In April Princeton University Press published In Praise of Good Bookstores by Seminary Co-op Bookstores director Jeff Deutsch. Part manifesto, part love letter to his profession, the book is a natural successor to the store’s transition to a not-for-profit corporation in 2019. That decision, spearheaded by Deutsch, was made to ensure the store’s survival, but it also served to redefine what the best bookstores are: a precious cultural institution whose chief “product” is the book-browsing experience.
To read Deutsch’s book is, aptly, to cross the paths of dozens of writers and booksellers who had something to say about, in Deutsch’s coinage, “the bookish landscape.” A few of their—and his—bibliophilic observations are offered here for your browsing pleasure.—Laura Demanski, AM’94
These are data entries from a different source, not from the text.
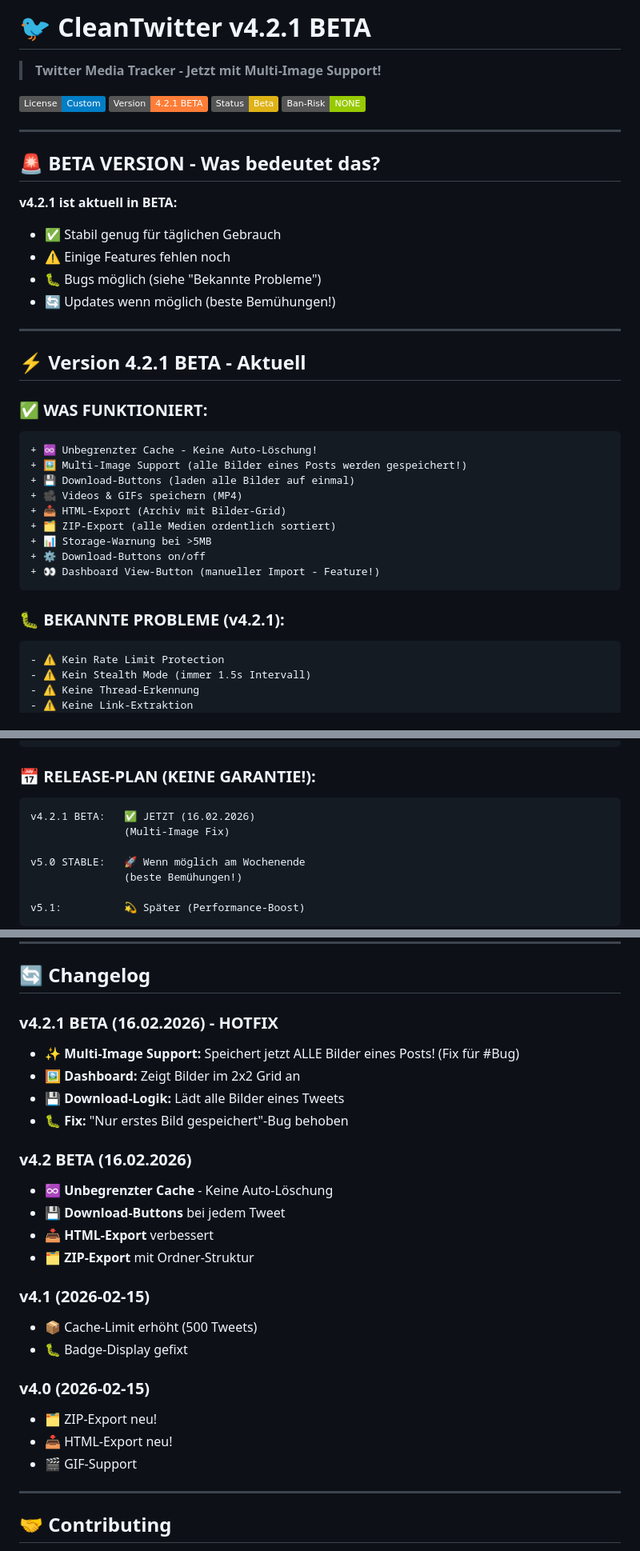
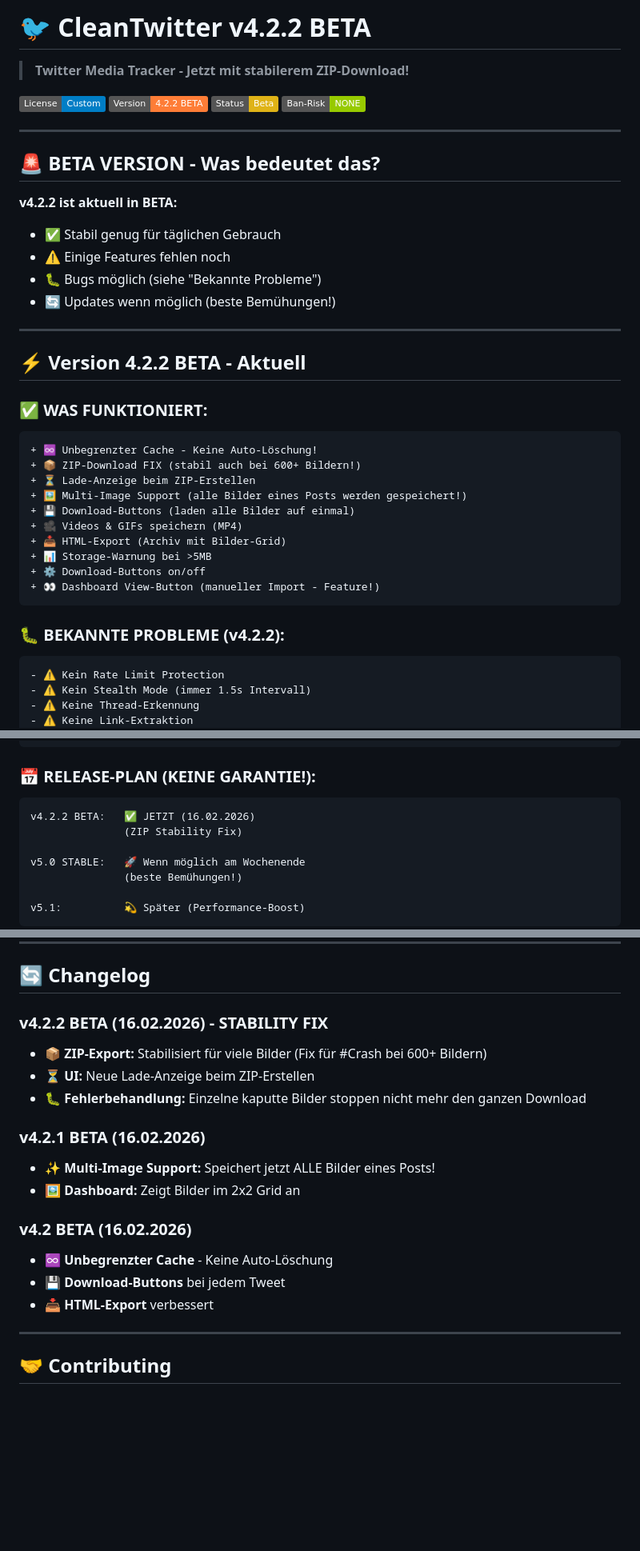
Before and after one commit to cali72mero/twitter-clean-tracker, a Markdown page: README.md, 3 parts joined by grey strips. Shown at 80% size. Rendered like a GitHub page; badges without logos; blank space fills up the shorter version.

Commit message:
docs: Update README auf v4.2.2 (ZIP Stability Fix)

````diff
--- a/README.md
+++ b/README.md
@@ -1,9 +1,9 @@
-# 🐦 CleanTwitter v4.2.1 BETA
+# 🐦 CleanTwitter v4.2.2 BETA
 
-> **Twitter Media Tracker - Jetzt mit Multi-Image Support!**
+> **Twitter Media Tracker - Jetzt mit stabilerem ZIP-Download!**
 
 [![License: Custom](https://img.shields.io/badge/License-Custom-blue.svg)](#-nutzungsbedingungen)
-[![Version](https://img.shields.io/badge/Version-4.2.1_BETA-orange.svg)](https://github.com/cali72mero/twitter-clean-tracker)
+[![Version](https://img.shields.io/badge/Version-4.2.2_BETA-orange.svg)](https://github.com/cali72mero/twitter-clean-tracker)
 [![Status](https://img.shields.io/badge/Status-Beta-yellow.svg)](https://cali72mero.github.io/twitter-clean-tracker/)
 [![Safe](https://img.shields.io/badge/Ban--Risk-NONE-green.svg)](#️-sicherheit)
 
@@ -11,7 +11,7 @@
 
 ## 🚨 BETA VERSION - Was bedeutet das?
 
-**v4.2.1 ist aktuell in BETA:**
+**v4.2.2 ist aktuell in BETA:**
 - ✅ Stabil genug für täglichen Gebrauch
 - ⚠️ Einige Features fehlen noch
 - 🐛 Bugs möglich (siehe "Bekannte Probleme")
@@ -19,23 +19,24 @@
 
 ---
 
-## ⚡ Version 4.2.1 BETA - Aktuell
+## ⚡ Version 4.2.2 BETA - Aktuell
 
 ### ✅ WAS FUNKTIONIERT:
 
 ```diff
 + ♾️ Unbegrenzter Cache - Keine Auto-Löschung!
++ 📦 ZIP-Download FIX (stabil auch bei 600+ Bildern!)
++ ⏳ Lade-Anzeige beim ZIP-Erstellen
 + 🖼️ Multi-Image Support (alle Bilder eines Posts werden gespeichert!)
 + 💾 Download-Buttons (laden alle Bilder auf einmal)
 + 🎥 Videos & GIFs speichern (MP4)
 + 📥 HTML-Export (Archiv mit Bilder-Grid)
-+ 🗂️ ZIP-Export (alle Medien ordentlich sortiert)
 + 📊 Storage-Warnung bei >5MB
 + ⚙️ Download-Buttons on/off
 + 👀 Dashboard View-Button (manueller Import - Feature!)
 ```
 
-### 🐛 BEKANNTE PROBLEME (v4.2.1):
+### 🐛 BEKANNTE PROBLEME (v4.2.2):
 
 ```diff
 - ⚠️ Kein Rate Limit Protection
@@ -85,8 +86,8 @@
 ### 📅 RELEASE-PLAN (KEINE GARANTIE!):
 
 ```
-v4.2.1 BETA:   ✅ JETZT (16.02.2026)
-               (Multi-Image Fix)
+v4.2.2 BETA:   ✅ JETZT (16.02.2026)
+               (ZIP Stability Fix)
 
 v5.0 STABLE:   🚀 Wenn möglich am Wochenende
                (beste Bemühungen!)
@@ -224,26 +229,19 @@ CleanTwitter ist ein **Browser-Bookmarklet**, das deinen Twitter/X Feed analysie
 
 ## 🔄 Changelog
 
-### v4.2.1 BETA (16.02.2026) - HOTFIX
-- ✨ **Multi-Image Support:** Speichert jetzt ALLE Bilder eines Posts! (Fix für #Bug)
+### v4.2.2 BETA (16.02.2026) - STABILITY FIX
+- 📦 **ZIP-Export:** Stabilisiert für viele Bilder (Fix für #Crash bei 600+ Bildern)
+- ⏳ **UI:** Neue Lade-Anzeige beim ZIP-Erstellen
+- 🐛 **Fehlerbehandlung:** Einzelne kaputte Bilder stoppen nicht mehr den ganzen Download
+
+### v4.2.1 BETA (16.02.2026)
+- ✨ **Multi-Image Support:** Speichert jetzt ALLE Bilder eines Posts!
 - 🖼️ **Dashboard:** Zeigt Bilder im 2x2 Grid an
-- 💾 **Download-Logik:** Lädt alle Bilder eines Tweets
-- 🐛 **Fix:** "Nur erstes Bild gespeichert"-Bug behoben
 
 ### v4.2 BETA (16.02.2026)
 - ♾️ **Unbegrenzter Cache** - Keine Auto-Löschung
 - 💾 **Download-Buttons** bei jedem Tweet
 - 📥 **HTML-Export** verbessert
-- 🗂️ **ZIP-Export** mit Ordner-Struktur
-
-### v4.1 (2026-02-15)
-- 📦 Cache-Limit erhöht (500 Tweets)
-- 🐛 Badge-Display gefixt
-
-### v4.0 (2026-02-15)
-- 🗂️ ZIP-Export neu!
-- 📥 HTML-Export neu!
-- 🎬 GIF-Support
 
 ---
 
````
Also changed, not shown: other parts of README.md (+10 -6 lines).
From Chapter One: Space
In his history of reading, Alberto Manguel, an exemplary reader and supremely bookish writer, tells of Abdul Kassem Ismael, the tenth-century grand vizier of Persia, and his 400 camels that carried his collection of 117,000 books when he traveled. Through a dexterous feat of herd indexing, he trained the camels to walk in alphabetical order, lest his collection succumb to the tyrant of chance.
From Chapter Two: Abundance
“It happens to us once or twice in a lifetime to be drunk with some book which probably has some extraordinary relative power to intoxicate us and none other; and having exhausted that cup of enchantment we go groping in libraries all our years afterwards in the hope of being in paradise again.”—Ralph Waldo Emerson
Of the 28,000 titles the Seminary Co-op sold in 2019, nearly 17,000 were single copies. ... Simply put, book discovery can’t be mass-produced; it is a highly individualized endeavor.
From Chapter Three: Value
The business model has failed us, not we it. We need to build a model that supports a vast, slow-selling inventory of books—just books—deliberately assembled to provide even the most world-weary reader with a browse that surprises and delights.
From Chapter Four: Community
We are aware that some of our customers might want help or a kindly greeting from a bookseller, but just as many will insist on a certain decorum whereby we disturb the bookstore code of silence only after an invite from the patron. While those who need help deserve the same swift, knowing, and affable engagement they might expect to receive across any other service counter … the bookseller must recognize that it is the company of books, more than the company of booksellers, that brings readers into the shop, at least at first.
From Chapter Five: Time
The sort of focus required of the browser also facilitates a quieting of obstreperous emotions and thoughts; anxiety, self-satisfaction, regret, and insecurity, for instance, are exposed as ephemeral and overwhelmingly illusory.
The aspiration of the bookseller is to provide the conditions, by the power of the good bookstore, to slow the reader down that they might behold a more capacious vision of the possible.